### Work instruction
In the records below, some lines contain the word "frameN". Copy each of them.

### Exercise material
'''

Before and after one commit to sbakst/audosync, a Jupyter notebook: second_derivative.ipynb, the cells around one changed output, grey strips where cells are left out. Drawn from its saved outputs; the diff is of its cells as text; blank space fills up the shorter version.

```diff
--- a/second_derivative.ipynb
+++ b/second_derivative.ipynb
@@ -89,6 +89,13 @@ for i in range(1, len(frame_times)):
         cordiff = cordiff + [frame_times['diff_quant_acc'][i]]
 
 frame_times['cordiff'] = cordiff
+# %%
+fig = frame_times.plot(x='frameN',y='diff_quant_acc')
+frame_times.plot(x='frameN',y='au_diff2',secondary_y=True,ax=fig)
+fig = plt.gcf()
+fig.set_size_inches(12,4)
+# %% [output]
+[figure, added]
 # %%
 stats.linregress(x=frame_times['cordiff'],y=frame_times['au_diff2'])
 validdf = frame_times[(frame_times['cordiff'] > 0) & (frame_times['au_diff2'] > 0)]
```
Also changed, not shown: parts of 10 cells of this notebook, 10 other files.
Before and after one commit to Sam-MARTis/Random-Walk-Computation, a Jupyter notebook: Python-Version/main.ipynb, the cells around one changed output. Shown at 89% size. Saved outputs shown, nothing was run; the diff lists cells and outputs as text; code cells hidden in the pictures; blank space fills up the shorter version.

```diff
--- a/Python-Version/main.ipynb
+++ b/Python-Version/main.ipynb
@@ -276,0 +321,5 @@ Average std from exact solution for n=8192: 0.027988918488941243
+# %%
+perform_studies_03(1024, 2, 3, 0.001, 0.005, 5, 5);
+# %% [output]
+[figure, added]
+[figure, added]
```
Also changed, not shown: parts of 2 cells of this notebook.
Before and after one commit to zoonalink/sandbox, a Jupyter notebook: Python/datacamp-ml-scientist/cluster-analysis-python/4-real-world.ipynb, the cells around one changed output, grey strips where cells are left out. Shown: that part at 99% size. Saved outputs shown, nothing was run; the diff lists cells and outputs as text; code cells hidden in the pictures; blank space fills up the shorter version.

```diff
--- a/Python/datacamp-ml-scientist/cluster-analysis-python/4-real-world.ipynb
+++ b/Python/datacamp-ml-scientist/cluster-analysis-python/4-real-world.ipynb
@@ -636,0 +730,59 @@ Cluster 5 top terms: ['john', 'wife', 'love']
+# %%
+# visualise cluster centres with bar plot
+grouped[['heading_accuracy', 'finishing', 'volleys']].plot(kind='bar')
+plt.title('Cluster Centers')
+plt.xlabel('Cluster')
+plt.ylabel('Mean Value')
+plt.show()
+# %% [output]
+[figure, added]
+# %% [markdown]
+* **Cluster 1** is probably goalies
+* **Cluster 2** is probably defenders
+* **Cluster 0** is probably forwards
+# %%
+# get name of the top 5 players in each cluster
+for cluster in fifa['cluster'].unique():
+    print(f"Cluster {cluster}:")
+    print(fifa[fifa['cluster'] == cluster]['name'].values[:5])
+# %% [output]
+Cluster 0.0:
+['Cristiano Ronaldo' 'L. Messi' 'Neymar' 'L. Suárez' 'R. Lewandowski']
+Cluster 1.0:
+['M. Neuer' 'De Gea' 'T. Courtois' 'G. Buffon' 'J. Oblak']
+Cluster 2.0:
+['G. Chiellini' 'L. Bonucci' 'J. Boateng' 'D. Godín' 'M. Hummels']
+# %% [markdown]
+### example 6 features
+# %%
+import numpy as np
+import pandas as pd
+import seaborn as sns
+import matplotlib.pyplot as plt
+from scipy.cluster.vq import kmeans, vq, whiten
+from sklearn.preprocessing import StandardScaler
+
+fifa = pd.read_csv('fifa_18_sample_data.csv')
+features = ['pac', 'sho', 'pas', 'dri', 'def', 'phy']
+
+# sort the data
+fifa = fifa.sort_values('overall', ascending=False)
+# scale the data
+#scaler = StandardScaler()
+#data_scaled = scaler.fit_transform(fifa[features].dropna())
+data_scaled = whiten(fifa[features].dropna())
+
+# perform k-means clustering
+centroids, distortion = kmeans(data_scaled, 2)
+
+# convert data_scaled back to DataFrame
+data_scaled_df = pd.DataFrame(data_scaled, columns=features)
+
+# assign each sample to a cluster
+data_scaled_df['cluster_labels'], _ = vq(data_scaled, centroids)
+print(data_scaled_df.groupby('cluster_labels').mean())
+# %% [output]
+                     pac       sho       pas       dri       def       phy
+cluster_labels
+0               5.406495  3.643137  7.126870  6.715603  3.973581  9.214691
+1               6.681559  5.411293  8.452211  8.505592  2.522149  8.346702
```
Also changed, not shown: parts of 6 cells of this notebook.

'''

### Answer to this exercise
+fig = frame_times.plot(x='frameN',y='diff_quant_acc')
+frame_times.plot(x='frameN',y='au_diff2',secondary_y=True,ax=fig)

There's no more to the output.